After evaluating a great deal of data, a statistician finds that as ice cream sales increase, the rate of drowning deaths increases sharply. Based on this strong correlation, the scientist concludes ice cream consumption causes drowning. Even to the untrained eye, it is fairly obvious the analyst failed to take into account weather; during warmer summer months, people swim more and crave cool refreshments like ice cream. Temperature – not ice cream consumption – is the underlying variable that drives both drowning and ice cream consumption.
Seem obvious? The same mistake is commonplace among professional investors who still practice asset allocation; they build portfolios based in large part on the correlation relationships between asset classes, even though there are typically strong underlying economic variables causing those correlations to exist in the first place and, more importantly, change over time. (The underlying credit cycle that lurked beneath asset class correlations in 2007-08 and eventually devastated traditional portfolios, is just one example of many mistakes like this in the past few decades).
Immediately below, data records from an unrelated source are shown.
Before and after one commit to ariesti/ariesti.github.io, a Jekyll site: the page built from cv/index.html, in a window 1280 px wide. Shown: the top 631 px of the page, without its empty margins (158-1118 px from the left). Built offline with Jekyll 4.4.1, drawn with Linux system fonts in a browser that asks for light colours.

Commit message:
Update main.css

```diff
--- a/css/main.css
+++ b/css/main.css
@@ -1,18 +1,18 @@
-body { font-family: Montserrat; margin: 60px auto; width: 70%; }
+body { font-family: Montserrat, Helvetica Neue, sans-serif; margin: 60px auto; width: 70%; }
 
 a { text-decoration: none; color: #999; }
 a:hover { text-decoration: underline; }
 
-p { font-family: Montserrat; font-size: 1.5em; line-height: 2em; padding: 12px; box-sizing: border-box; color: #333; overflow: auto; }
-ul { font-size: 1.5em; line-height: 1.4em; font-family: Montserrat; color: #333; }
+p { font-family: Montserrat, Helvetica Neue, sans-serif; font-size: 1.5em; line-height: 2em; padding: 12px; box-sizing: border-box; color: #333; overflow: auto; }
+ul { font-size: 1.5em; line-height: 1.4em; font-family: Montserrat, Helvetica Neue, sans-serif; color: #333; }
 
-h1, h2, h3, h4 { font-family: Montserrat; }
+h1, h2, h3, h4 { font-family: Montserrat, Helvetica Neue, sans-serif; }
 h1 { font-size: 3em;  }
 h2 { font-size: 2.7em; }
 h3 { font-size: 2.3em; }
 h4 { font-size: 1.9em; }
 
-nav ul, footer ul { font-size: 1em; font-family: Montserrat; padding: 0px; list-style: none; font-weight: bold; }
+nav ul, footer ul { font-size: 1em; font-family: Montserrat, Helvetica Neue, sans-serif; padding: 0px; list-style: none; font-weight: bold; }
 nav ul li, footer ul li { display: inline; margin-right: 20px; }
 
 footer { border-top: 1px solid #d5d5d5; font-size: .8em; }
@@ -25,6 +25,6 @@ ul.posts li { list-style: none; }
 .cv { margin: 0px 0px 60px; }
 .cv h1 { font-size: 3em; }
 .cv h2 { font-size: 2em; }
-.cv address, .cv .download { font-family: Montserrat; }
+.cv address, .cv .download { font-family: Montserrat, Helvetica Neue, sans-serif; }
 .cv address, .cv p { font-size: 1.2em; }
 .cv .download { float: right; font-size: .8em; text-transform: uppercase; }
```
At Rain, we refer to those lurking variables as risk factors and they are the core points around which we build portfolio diversification. Rather than focus on how different strategies correlate with each other based on their asset-class classification or historical performance patterns (we’ve all read the disclaimer “past performance is not an indication of future results. . .”), our analytics are more concerned with how strategies may be economically integrated with each other. Then we stress test those relationships.
This is an excerpt from our article “Information Days: What scatters, what sticks together, and why?” published October, 2013.